Is a Butterfly an Insect? What Science Says
Classification can be an unusually complicated matter. Species we would consider insects may not necessarily fall into that category. It all depends on their DNA and what species they are related to.
Luckily, butterflies are not one of these confusing cases. Butterflies are considered insects for a few different reasons. Firstly, butterflies have six legs and three main body parts, a requirement of any insect. These body parts include the head, thorax, and abdomen. They also have two antennae and so they are extremely similar to other insects.
Yes, butterflies are easily considered insects.
The 5 Reasons Why Butterflies are Insects

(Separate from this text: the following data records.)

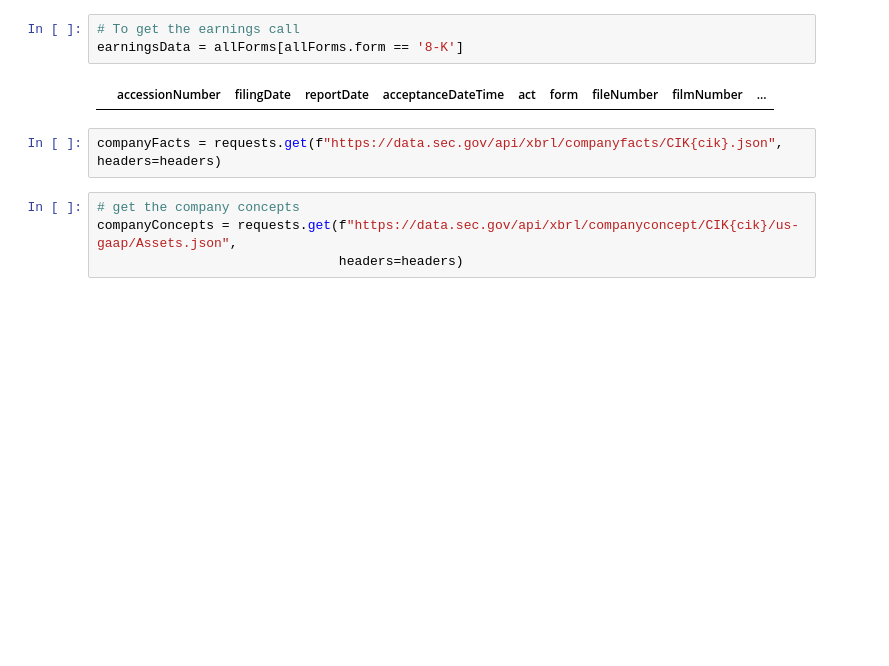
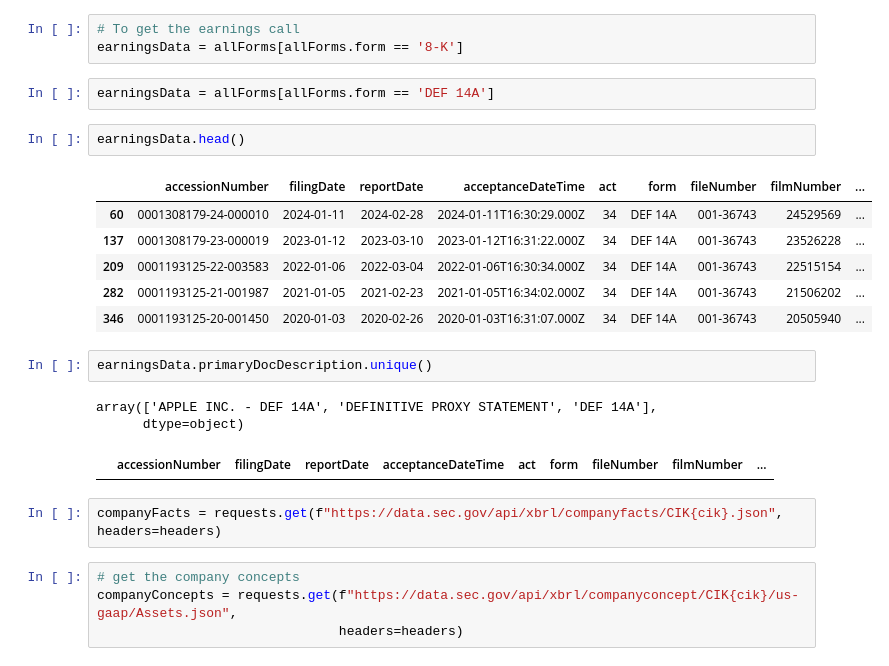
Before and after one commit to Anudeep28/Pytorch_Models, a Jupyter notebook: sec_edgar_code.ipynb, the cells around one changed output. Drawn from its saved outputs; the diff is of its cells as text; blank space fills up the shorter version.

```diff
--- a/sec_edgar_code.ipynb
+++ b/sec_edgar_code.ipynb
@@ -28,6 +36,22 @@ allForms = pd.DataFrame.from_dict(filingMetaData.json()["filings"]["recent"])
 # %%
 # To get the earnings call
 earningsData = allForms[allForms.form == '8-K']
+# %%
+earningsData = allForms[allForms.form == 'DEF 14A']
+# %%
+earningsData.head()
+# %% [output]
+|  | accessionNumber | filingDate | reportDate | acceptanceDateTime | act | form | fileNumber | filmNumber | ... |
+| 60 | 0001308179-24-000010 | 2024-01-11 | 2024-02-28 | 2024-01-11T16:30:29.000Z | 34 | DEF 14A | 001-36743 | 24529569 | ... |
+| 137 | 0001308179-23-000019 | 2023-01-12 | 2023-03-10 | 2023-01-12T16:31:22.000Z | 34 | DEF 14A | 001-36743 | 23526228 | ... |
+| 209 | 0001193125-22-003583 | 2022-01-06 | 2022-03-04 | 2022-01-06T16:30:34.000Z | 34 | DEF 14A | 001-36743 | 22515154 | ... |
+| 282 | 0001193125-21-001987 | 2021-01-05 | 2021-02-23 | 2021-01-05T16:34:02.000Z | 34 | DEF 14A | 001-36743 | 21506202 | ... |
+| 346 | 0001193125-20-001450 | 2020-01-03 | 2020-02-26 | 2020-01-03T16:31:07.000Z | 34 | DEF 14A | 001-36743 | 20505940 | ... |
+# %%
+earningsData.primaryDocDescription.unique()
+# %% [output]
+array(['APPLE INC. - DEF 14A', 'DEFINITIVE PROXY STATEMENT', 'DEF 14A'],
+      dtype=object)
 # %%
 # %% [output]
 |  | accessionNumber | filingDate | reportDate | acceptanceDateTime | act | form | fileNumber | filmNumber | ... |
```
Also changed, not shown: parts of 6 cells of this notebook.
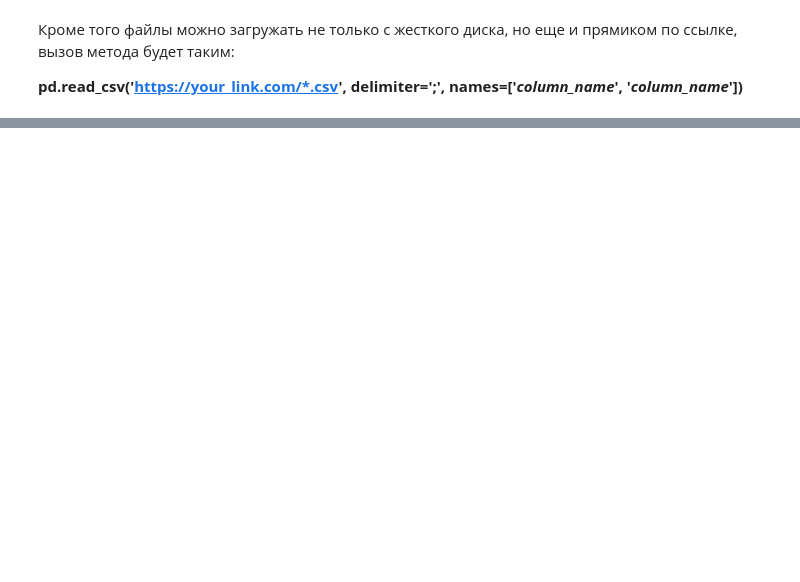
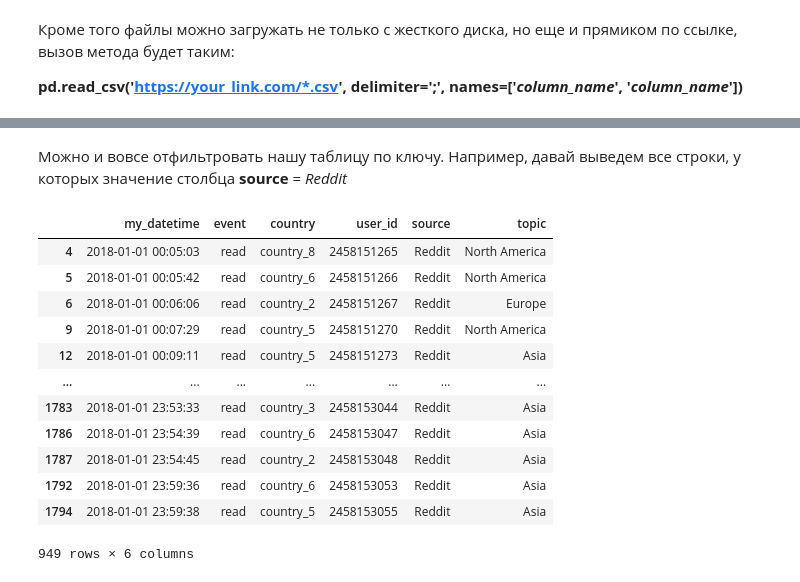
Before and after one commit to mr-luntik/python-base-syntax, a Jupyter notebook: Python-pandas-numpy.ipynb, the cells around one changed output, grey strips where cells are left out. Drawn from its saved outputs; the diff is of its cells as text; code cells hidden in the pictures; blank space fills up the shorter version.

```diff
--- a/Python-pandas-numpy.ipynb
+++ b/Python-pandas-numpy.ipynb
@@ -117,0 +144,19 @@ data_frame
+# %% [markdown]
+Можно и вовсе отфильтровать нашу таблицу по ключу. Например, давай выведем все строки, у которых значение столбца **source** = *Reddit*
+# %%
+filter_reddit = data_frame[data_frame.source == 'Reddit']
+filter_reddit
+# %% [output]
+|  | my_datetime | event | country | user_id | source | topic |
+| 4 | 2018-01-01 00:05:03 | read | country_8 | 2458151265 | Reddit | North America |
+| 5 | 2018-01-01 00:05:42 | read | country_6 | 2458151266 | Reddit | North America |
+| 6 | 2018-01-01 00:06:06 | read | country_2 | 2458151267 | Reddit | Europe |
+| 9 | 2018-01-01 00:07:29 | read | country_5 | 2458151270 | Reddit | North America |
+| 12 | 2018-01-01 00:09:11 | read | country_5 | 2458151273 | Reddit | Asia |
+| ... | ... | ... | ... | ... | ... | ... |
+| 1783 | 2018-01-01 23:53:33 | read | country_3 | 2458153044 | Reddit | Asia |
+| 1786 | 2018-01-01 23:54:39 | read | country_6 | 2458153047 | Reddit | Asia |
+| 1787 | 2018-01-01 23:54:45 | read | country_2 | 2458153048 | Reddit | Asia |
+| 1792 | 2018-01-01 23:59:36 | read | country_6 | 2458153053 | Reddit | Asia |
+| 1794 | 2018-01-01 23:59:38 | read | country_5 | 2458153055 | Reddit | Asia |
+949 rows × 6 columns
```
Also changed, not shown: parts of 7 cells of this notebook.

To qualify as an insect, an animal has to meet a few different requirements. Let’s look at these requirements and how the butterfly adds up.
1. Insects cannot have backbones
Butterflies do not have a backbone, unlike mammals, reptiles, and other species. Instead, they have an exoskeleton. Therefore, their “bones” are on the outside—not on the inside. They are similar to all other invertebrates in this way. (However, not all invertebrates are insects, though they make up a very big portion of them.)
2. Insects cannot have an internal skeleton
We touched on this in the last point but this requirement is technically a bit different from simply lacking a backbone. Insects also have no other bones at all, just like the butterfly. Instead, they have an exoskeleton made out of chitin.
3. They have antennae
All insects have antennae on the top of their head. Usually, it is two antennae. However, it isn’t odd for this to change depending on the species. These antennae function as sense organs.
4. Insects have three body segments
Insects also have three different body segments. As we’ve stated, butterflies have these three segments, as well. Therefore, this characteristic helps us put them even more firmly into the insect category.
5. They have six legs
There are some extra requirements regarding these legs, too. Firstly, they must come in pairs, be jointed, and be attached to the thorax section of the animal’s body.
Butterfly legs can get a bit complicated, as well. Several butterfly species appear only to have four legs, which would technically not make them insects. However, these butterflies have a pair of very small, useless legs. These legs aren’t useable, but it is obvious that these species had legs at some point. They just no longer use them for walking.
What’s the Difference Between a Butterfly and a Moth?
Both butterflies and moths fall into the insect category. However, they both even belong to the same insect group—Lepidoptera. They do differ in a few ways from each other, though. While they may look similar on the outside, they are quite a bit different when you look at the details.
Firstly, butterflies have antennae that are clubbed. In other words, their antennae are straight sticks that end in two larger points. However, moths have fuzzy antennae. This applies to practically all species, with only a few exceptions.
Secondly, butterflies are active during the day. Moths are nocturnal, in contrast. This has led several moth-looking species to be classified as butterflies based on when they are active.
Thirdly, when a butterfly rests, it usually holds its wings upwards and folds together. However, moths typically hold their wings out. They don’t usually fold them upwards like a butterfly. To confuse matters a bit, some species of butterfly rest with their wings out. Also, some butterflies may bask with their wings out.
Sometimes, butterflies are labeled as being more colorful than moths. Of course, this makes sense. It would be hard to see a moth’s pretty colors in the middle of the night. Therefore, they usually aren’t as brightly colored.
But several butterfly species aren’t brightly colored—some of them look like moths. Still, because they are active during the day and exhibit other butterfly traits, they are often considered butterflies.
Insects all have six legs and three different body portions and also have antennae. These characteristics are pretty easy to see, allowing the average person to judge what is an insect and what is not, including butterflies.
Featured Image Credit: Steve Byland, Shutterstock